HARARE, 5 November 2008 (IRIN) - Zimbabwe has activated its national disaster response agency, the Civil Protection Unit (CPU), to counter the spread of cholera.
President Robert Mugabe's government has stopped short of declaring a national disaster, although the CPU is usually deployed in the wake of national disasters, such as floods and droughts.
The government said that in the past seven days nine people had died nationally from cholera, an easily treatable waterborne disease, but unofficially the numbers are thought to be much greater.
CPU director Madzudzo Pawadyira told Zimbabwe's local media that the agency had been mandated to provide clean water, even though this was the responsibility of the state-owned Zimbabwe National Water Authority (ZINWA). "We are coming in to help with the provision of water," he said.
The capital, Harare, including its central business district, has been without piped water for the past four days, while sewer bursts are being left unrepaired, resulting in raw sewerage running in the streets.
ZINWA confirmed that it has been pumping untreated sewage into Harare's water supply dam, Lake Chivero; when supplies are accessible, the water coming out of the taps often emits a pungent smell.
The UN children's agency, UNICEF, and the World Health Organisation have been assisting in the provision of drinking water, while the CPU is setting up cholera clinics in the capital's high-density suburbs and has embarked on educational programmes to prevent the disease from spreading.

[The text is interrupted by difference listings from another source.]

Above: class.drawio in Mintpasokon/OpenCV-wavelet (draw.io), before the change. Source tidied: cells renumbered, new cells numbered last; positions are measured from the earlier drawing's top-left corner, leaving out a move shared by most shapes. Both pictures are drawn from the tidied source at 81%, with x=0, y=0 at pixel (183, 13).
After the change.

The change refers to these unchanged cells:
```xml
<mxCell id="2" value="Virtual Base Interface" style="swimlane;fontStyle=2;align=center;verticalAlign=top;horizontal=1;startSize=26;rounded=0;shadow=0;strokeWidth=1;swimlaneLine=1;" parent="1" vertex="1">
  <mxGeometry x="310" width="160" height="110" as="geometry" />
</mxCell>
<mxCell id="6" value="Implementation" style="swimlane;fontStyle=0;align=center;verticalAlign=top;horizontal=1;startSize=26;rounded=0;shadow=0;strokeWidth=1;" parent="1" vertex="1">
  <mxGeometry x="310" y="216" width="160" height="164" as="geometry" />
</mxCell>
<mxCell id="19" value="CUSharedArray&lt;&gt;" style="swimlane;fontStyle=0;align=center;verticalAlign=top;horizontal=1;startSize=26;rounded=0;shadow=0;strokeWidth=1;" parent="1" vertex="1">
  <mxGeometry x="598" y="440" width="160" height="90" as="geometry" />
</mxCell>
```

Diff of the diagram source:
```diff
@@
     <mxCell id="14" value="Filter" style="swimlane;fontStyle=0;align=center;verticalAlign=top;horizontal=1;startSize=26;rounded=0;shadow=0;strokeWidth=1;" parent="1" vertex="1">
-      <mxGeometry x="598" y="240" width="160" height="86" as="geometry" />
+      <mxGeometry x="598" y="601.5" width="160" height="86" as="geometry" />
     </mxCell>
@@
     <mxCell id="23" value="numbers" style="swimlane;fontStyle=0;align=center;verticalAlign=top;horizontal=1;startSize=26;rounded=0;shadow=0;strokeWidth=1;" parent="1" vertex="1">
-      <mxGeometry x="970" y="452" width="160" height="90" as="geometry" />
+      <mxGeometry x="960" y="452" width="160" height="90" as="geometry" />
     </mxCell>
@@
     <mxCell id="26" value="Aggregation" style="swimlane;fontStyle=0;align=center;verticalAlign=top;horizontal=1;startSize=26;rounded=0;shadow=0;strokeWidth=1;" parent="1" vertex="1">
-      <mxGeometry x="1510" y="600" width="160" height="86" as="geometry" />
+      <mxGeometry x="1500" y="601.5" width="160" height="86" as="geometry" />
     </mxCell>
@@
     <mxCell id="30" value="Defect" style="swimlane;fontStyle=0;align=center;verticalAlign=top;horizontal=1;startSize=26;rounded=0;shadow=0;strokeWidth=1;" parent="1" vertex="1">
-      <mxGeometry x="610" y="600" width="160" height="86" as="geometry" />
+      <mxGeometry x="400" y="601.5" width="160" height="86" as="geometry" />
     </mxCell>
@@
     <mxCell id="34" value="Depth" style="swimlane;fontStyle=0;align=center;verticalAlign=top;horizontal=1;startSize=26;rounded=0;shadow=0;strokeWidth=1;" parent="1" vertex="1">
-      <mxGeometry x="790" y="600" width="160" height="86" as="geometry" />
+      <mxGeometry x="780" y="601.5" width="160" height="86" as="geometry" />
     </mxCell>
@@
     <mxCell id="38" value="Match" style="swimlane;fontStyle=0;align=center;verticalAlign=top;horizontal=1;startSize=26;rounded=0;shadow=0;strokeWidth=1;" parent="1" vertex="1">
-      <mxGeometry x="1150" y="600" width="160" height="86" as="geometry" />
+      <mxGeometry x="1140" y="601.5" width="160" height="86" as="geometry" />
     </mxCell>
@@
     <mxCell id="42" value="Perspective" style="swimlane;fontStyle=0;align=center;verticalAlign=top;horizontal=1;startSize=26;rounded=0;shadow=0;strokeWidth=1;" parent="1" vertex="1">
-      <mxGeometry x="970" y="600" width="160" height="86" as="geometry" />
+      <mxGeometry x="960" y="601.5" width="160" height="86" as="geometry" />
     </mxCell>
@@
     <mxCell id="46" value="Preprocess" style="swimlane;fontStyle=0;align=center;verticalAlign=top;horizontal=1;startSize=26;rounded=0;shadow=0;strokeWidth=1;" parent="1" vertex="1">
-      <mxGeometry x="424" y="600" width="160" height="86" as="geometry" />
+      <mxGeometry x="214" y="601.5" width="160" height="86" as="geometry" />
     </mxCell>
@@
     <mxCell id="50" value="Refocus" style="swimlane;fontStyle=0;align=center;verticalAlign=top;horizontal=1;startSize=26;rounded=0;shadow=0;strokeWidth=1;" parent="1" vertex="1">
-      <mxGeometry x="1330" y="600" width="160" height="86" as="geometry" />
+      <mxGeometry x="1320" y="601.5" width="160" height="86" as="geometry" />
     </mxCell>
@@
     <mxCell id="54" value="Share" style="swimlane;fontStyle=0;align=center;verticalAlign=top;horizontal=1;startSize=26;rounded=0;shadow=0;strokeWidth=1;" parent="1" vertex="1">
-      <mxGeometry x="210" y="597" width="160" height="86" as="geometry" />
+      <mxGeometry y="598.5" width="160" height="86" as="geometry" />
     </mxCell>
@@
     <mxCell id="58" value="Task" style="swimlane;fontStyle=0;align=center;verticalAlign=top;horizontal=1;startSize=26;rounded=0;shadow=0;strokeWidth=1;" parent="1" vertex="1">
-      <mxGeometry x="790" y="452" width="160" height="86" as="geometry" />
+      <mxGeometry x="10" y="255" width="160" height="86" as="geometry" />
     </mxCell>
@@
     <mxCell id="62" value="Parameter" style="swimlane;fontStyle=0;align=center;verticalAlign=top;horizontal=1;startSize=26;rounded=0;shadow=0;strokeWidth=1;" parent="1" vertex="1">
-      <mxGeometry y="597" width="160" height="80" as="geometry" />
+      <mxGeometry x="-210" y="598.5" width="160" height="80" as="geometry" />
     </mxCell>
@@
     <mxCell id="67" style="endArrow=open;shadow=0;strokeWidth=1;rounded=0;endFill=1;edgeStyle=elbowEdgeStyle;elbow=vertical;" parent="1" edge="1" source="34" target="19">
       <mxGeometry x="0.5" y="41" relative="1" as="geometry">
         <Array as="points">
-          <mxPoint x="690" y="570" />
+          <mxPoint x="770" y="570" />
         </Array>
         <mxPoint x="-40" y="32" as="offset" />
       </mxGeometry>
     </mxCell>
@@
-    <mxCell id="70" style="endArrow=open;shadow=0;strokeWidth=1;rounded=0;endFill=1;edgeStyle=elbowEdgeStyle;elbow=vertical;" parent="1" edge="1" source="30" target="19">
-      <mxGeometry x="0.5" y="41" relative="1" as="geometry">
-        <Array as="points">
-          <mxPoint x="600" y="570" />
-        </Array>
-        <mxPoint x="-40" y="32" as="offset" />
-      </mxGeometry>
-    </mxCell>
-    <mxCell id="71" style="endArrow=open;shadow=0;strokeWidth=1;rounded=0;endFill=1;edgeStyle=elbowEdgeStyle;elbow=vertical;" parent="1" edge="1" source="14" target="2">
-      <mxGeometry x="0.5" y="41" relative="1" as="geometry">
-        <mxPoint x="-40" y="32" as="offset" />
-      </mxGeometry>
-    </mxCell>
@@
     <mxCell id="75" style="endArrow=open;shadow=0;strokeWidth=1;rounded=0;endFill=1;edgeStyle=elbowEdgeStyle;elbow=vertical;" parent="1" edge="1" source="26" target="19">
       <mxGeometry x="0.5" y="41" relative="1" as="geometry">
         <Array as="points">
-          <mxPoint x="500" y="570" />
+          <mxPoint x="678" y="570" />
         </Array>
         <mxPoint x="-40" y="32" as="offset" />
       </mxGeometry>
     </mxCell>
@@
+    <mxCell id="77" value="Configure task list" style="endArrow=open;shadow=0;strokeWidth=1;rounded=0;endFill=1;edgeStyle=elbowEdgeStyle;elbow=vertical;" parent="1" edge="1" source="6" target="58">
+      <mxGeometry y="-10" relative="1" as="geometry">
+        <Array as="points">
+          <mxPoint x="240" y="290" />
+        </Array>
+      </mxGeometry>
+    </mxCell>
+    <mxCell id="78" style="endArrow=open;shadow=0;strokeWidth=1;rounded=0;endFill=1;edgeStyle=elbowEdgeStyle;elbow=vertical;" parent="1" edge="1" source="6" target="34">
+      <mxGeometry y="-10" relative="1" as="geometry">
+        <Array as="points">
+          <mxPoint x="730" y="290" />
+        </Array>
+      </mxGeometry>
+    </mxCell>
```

A ban on vending food in public places has been imposed, and the shallow wells people have dug to get to water when the taps stopped running are being decontaminated; refuse, which has not been collected this year, will now be collected, the CPU said.
According to Harare's health director, Stanley Mongofa, "I can safely say we have been admitting a number of people suffering from the disease but no deaths have been recorded. Some might have died in their homes [that] we are not aware [of]."
An IRIN correspondent visited Harare's Beatrice Road Infectious Diseases Hospital this week, where 15 people had reportedly died from cholera, and found the facilities were stretched, with patients being treated in the hospital grounds because there were no more beds available.
"Some TB patients have been evacuated and the place is now catering for cholera patients. We are aware that the government is understating the number of patients who have died from cholera," a health worker, who declined to be named, told IRIN.
"We are looking at a very serious health disaster, whose effect the authorities may soon not be able to handle because it appears to be an uncontrollable outbreak," the health worker said.
Sesel Zvidzai, secretary for local government in the opposition Movement for Democratic Change, said ZINWA should cede the control of water supplies to local authorities, who had previously performed the task.
"ZINWA is not in a position to maintain water and sewer equipment, since they do not have engineers; all the engineers have deserted the water authority because of poor salaries."
Zvidzai said Masvingo in southeastern Zimbabwe, the only town that still retained control of its water treatment and distribution, had not suffered any cholera outbreaks because of the efficiency of its water management authority.